* WHAT YOU SHOULD DO:
Scan the material for the word "DebugMenuNotifier" and return every matching line.
+===+
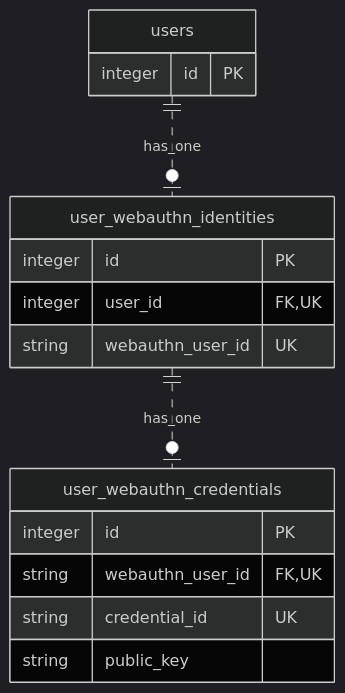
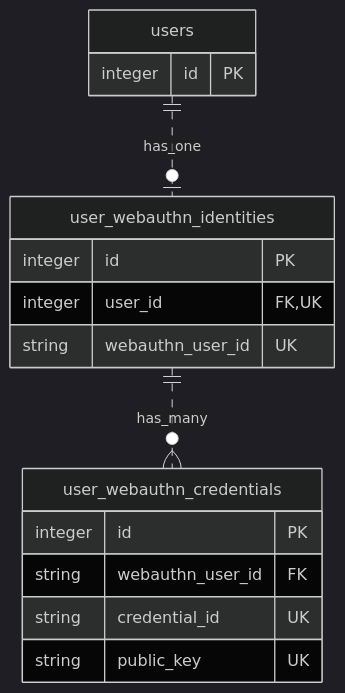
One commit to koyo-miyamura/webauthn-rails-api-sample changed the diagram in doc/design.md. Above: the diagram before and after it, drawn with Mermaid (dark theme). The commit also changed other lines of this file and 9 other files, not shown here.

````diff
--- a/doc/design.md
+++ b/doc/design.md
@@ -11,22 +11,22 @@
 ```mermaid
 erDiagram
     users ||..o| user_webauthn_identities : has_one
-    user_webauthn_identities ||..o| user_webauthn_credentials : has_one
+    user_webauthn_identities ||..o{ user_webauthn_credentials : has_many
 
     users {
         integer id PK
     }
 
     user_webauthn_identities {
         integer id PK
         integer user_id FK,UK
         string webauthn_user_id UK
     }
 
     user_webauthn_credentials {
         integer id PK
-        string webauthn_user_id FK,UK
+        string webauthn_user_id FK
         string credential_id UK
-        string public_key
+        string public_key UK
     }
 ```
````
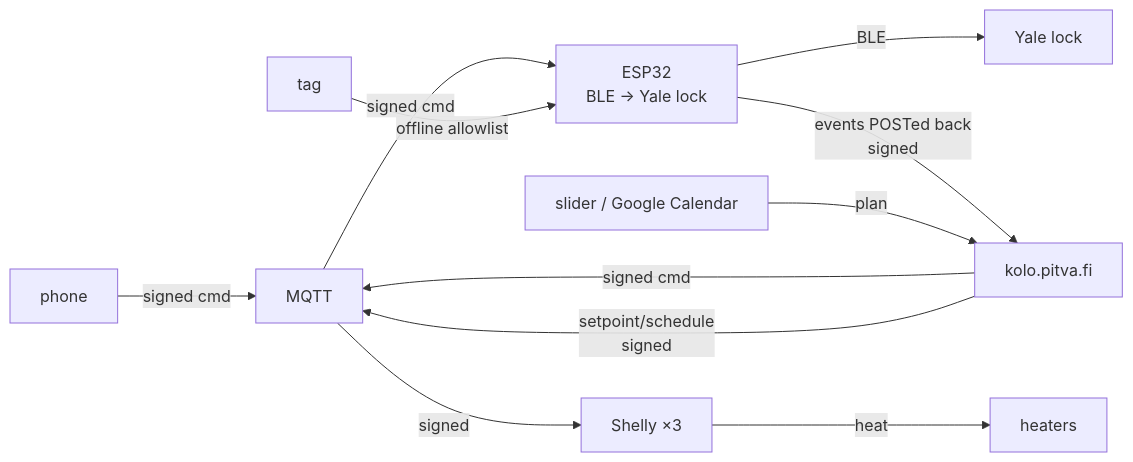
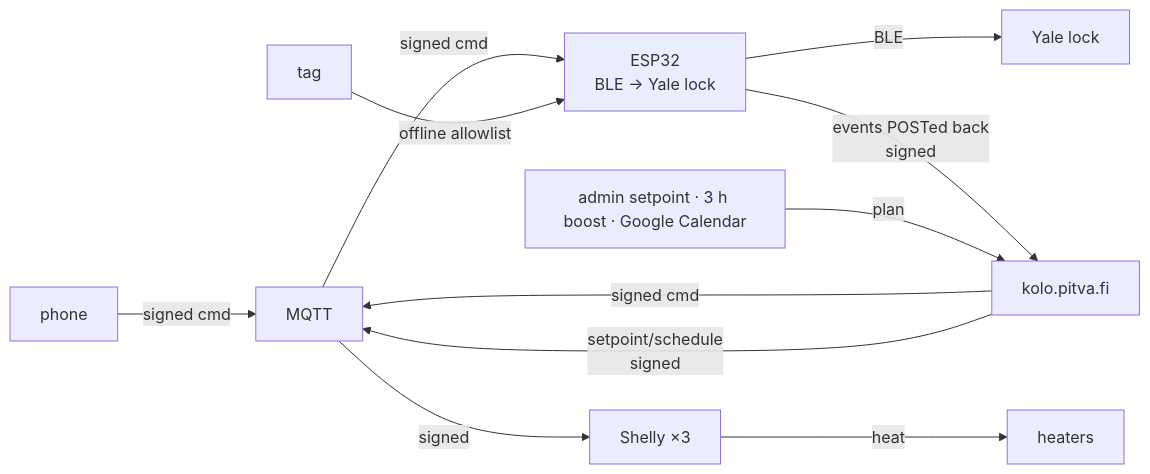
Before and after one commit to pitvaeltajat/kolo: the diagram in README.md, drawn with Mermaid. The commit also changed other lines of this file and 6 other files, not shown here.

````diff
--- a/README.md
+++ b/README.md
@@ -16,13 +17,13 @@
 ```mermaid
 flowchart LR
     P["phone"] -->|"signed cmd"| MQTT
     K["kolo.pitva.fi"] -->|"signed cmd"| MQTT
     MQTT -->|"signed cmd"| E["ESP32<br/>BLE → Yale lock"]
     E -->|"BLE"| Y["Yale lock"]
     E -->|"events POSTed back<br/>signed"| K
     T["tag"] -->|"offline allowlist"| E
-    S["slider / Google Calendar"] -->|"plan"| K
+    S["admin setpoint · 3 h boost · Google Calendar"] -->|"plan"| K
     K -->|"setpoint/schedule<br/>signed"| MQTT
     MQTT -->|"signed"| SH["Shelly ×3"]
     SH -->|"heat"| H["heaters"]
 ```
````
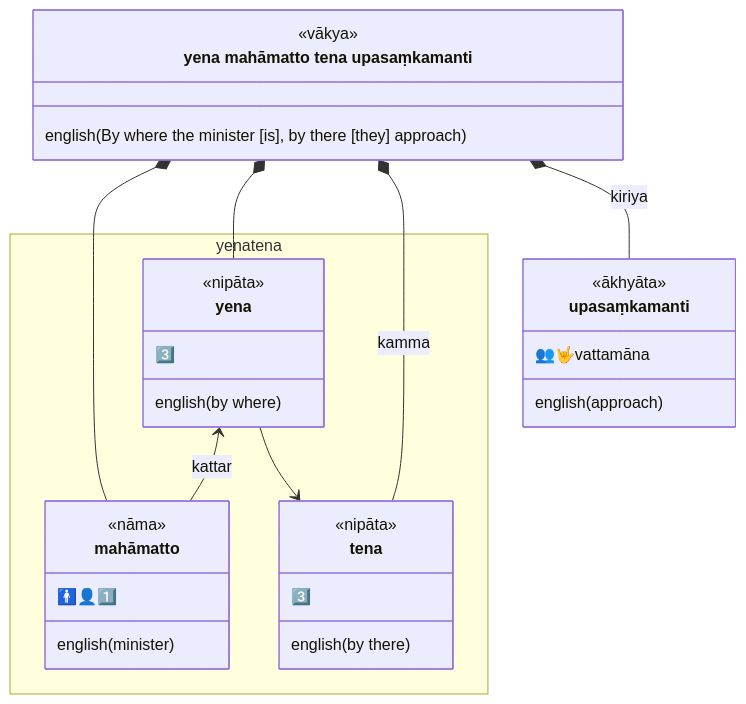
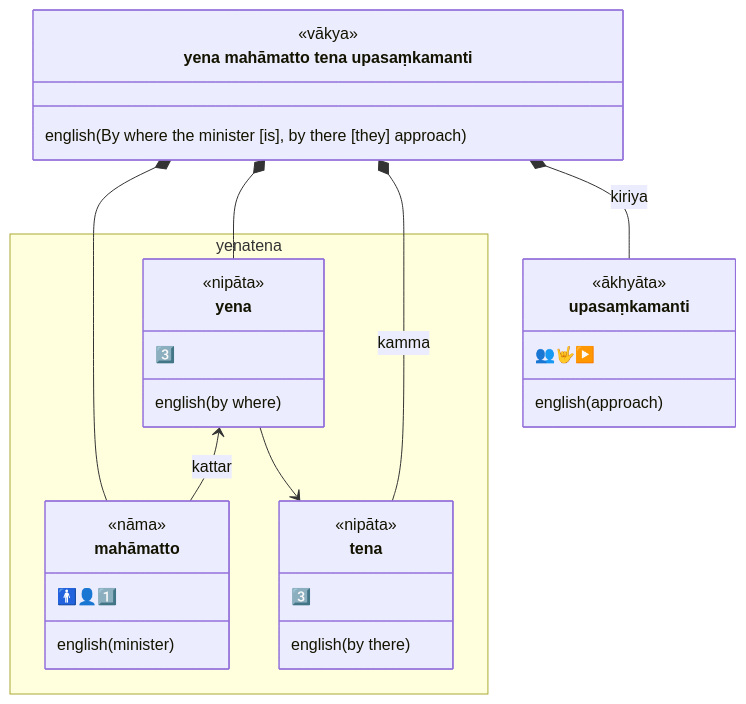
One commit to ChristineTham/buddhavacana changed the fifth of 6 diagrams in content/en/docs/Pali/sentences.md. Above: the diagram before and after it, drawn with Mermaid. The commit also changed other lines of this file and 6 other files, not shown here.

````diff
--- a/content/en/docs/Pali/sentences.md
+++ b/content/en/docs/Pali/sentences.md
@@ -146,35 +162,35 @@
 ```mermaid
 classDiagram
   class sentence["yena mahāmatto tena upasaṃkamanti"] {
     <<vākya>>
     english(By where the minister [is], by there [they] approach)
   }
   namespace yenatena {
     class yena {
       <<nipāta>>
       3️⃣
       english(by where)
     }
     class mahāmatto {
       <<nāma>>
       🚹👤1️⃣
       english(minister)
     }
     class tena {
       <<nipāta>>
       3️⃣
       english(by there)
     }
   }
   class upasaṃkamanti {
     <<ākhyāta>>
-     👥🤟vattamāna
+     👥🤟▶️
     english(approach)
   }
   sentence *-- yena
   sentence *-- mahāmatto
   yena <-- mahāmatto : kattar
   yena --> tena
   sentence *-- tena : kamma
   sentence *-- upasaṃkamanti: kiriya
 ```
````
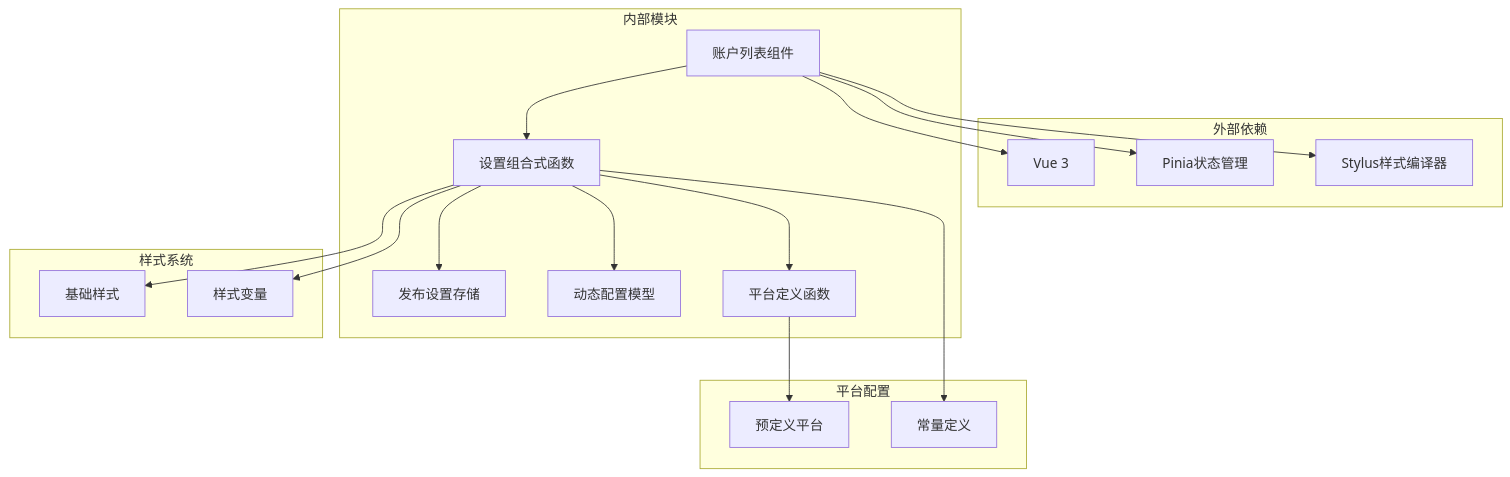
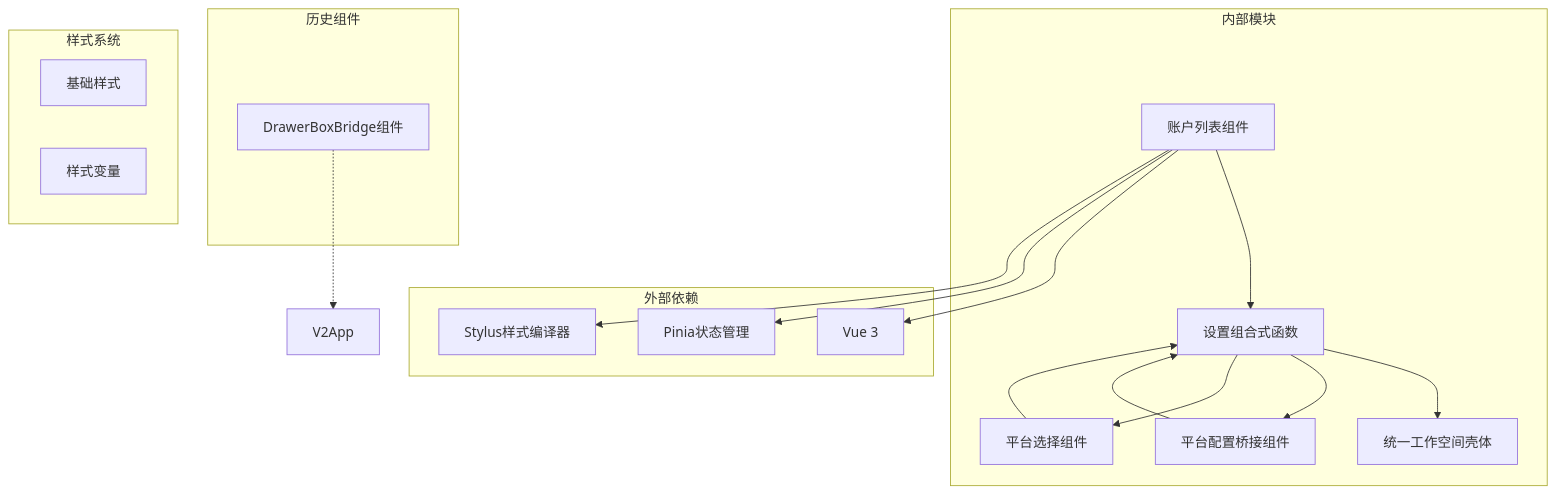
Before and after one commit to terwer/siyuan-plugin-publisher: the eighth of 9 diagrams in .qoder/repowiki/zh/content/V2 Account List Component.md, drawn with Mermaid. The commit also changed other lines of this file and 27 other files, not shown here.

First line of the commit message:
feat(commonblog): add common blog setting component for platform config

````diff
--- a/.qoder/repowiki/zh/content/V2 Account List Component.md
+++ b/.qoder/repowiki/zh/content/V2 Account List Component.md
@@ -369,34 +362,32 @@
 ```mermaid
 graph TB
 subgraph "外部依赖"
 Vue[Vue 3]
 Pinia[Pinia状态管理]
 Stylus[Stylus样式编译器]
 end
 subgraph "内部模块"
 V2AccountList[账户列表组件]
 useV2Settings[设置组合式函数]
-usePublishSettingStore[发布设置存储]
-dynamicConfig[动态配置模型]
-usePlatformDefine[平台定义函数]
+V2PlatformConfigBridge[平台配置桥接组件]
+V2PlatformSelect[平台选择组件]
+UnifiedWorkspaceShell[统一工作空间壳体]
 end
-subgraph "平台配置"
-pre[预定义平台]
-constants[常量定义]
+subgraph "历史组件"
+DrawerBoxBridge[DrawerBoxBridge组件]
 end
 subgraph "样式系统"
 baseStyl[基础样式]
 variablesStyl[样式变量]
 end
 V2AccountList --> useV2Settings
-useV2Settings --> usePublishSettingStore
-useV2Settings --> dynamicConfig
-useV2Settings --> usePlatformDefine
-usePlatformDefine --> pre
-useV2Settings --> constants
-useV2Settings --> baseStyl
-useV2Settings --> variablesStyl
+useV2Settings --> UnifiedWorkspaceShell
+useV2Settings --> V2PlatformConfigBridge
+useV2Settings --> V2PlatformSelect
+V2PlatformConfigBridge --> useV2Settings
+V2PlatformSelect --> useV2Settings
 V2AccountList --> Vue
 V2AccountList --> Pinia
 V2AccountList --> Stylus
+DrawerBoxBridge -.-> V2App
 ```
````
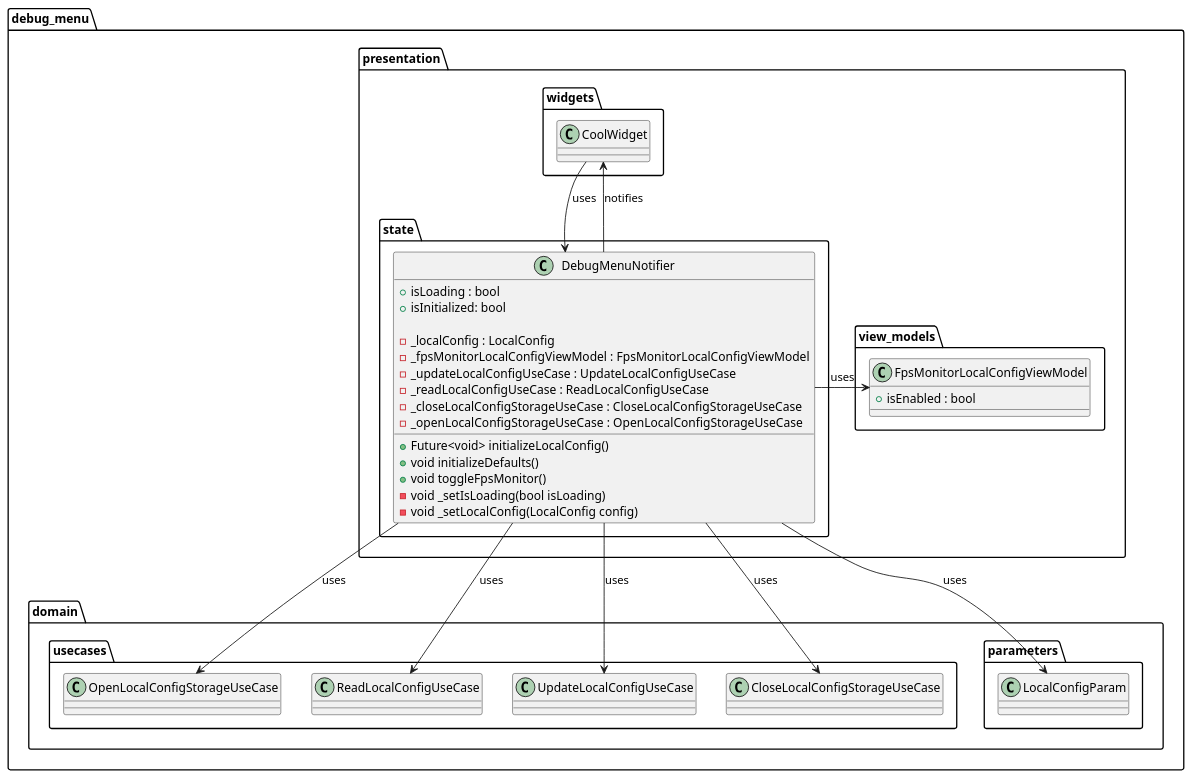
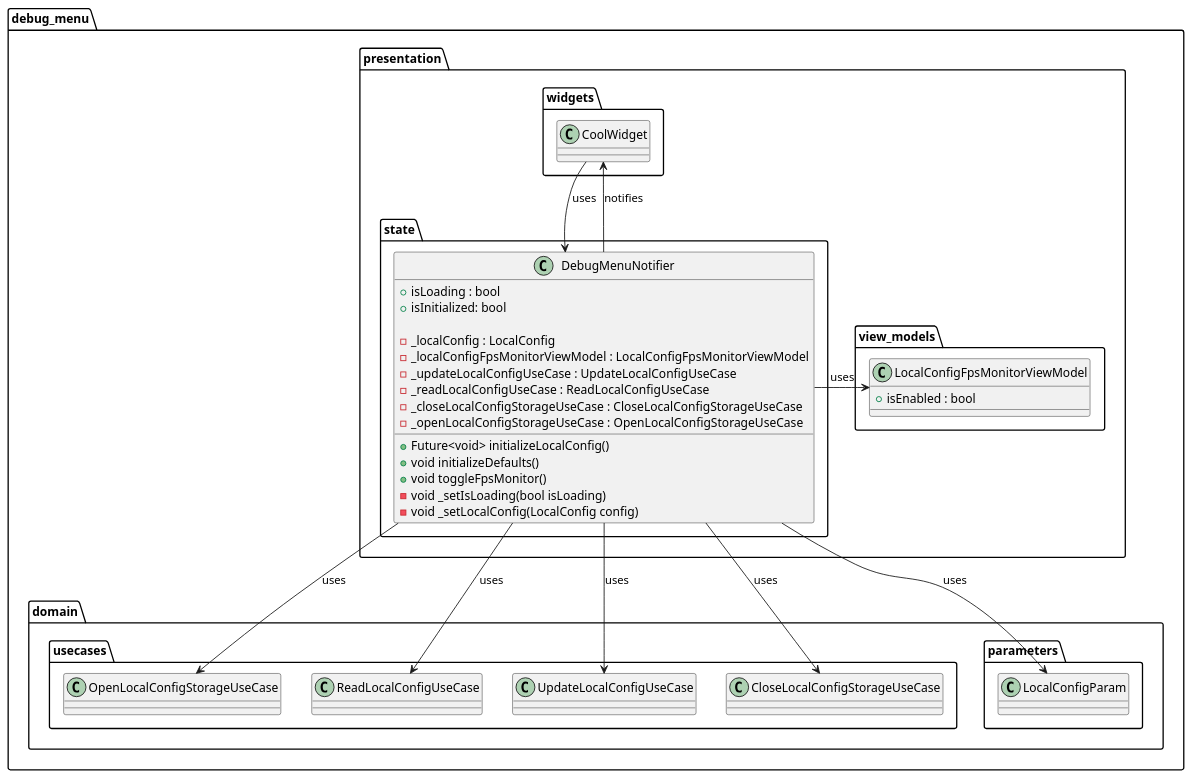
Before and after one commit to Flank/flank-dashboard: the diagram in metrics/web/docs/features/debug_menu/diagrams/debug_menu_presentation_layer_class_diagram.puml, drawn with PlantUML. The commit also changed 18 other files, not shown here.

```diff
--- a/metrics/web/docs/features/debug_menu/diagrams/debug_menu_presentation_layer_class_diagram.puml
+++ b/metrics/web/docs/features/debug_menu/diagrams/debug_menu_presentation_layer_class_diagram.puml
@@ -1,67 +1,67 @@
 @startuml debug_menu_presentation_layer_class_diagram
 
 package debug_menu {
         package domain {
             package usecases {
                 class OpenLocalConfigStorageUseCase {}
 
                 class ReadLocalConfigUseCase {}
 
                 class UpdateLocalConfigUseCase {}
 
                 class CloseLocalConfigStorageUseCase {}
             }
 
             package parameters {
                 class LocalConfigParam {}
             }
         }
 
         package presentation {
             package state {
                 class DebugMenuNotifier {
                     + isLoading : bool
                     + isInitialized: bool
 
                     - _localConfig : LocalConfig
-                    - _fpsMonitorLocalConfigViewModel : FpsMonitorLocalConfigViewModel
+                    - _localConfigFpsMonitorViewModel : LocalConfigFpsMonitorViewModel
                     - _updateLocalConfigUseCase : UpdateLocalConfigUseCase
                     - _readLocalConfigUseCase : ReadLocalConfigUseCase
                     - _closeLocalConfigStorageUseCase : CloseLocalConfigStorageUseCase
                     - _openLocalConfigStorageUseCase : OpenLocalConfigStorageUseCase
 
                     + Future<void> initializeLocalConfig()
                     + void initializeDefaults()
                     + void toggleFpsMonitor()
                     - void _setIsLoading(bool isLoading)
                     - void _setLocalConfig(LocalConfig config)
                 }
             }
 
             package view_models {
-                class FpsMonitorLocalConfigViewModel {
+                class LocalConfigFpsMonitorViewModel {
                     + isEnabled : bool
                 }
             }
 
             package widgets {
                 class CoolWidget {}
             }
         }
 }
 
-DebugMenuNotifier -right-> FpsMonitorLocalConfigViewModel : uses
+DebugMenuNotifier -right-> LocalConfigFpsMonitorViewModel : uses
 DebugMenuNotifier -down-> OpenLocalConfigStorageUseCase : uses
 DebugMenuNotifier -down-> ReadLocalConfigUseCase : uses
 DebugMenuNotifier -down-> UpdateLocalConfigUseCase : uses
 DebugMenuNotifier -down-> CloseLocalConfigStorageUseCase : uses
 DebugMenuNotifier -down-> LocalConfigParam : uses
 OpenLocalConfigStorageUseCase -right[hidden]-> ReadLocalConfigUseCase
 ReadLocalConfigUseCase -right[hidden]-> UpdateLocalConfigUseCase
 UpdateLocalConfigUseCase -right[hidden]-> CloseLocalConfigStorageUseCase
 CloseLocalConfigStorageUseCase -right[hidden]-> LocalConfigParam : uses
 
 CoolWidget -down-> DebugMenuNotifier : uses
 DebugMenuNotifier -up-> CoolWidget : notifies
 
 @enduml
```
+===+
* OUTPUT OF THE EXERCISE:
                 class DebugMenuNotifier {
-DebugMenuNotifier -right-> FpsMonitorLocalConfigViewModel : uses
+DebugMenuNotifier -right-> LocalConfigFpsMonitorViewModel : uses
 DebugMenuNotifier -down-> OpenLocalConfigStorageUseCase : uses
 DebugMenuNotifier -down-> ReadLocalConfigUseCase : uses
 DebugMenuNotifier -down-> UpdateLocalConfigUseCase : uses
 DebugMenuNotifier -down-> CloseLocalConfigStorageUseCase : uses
 DebugMenuNotifier -down-> LocalConfigParam : uses
 CoolWidget -down-> DebugMenuNotifier : uses
 DebugMenuNotifier -up-> CoolWidget : notifies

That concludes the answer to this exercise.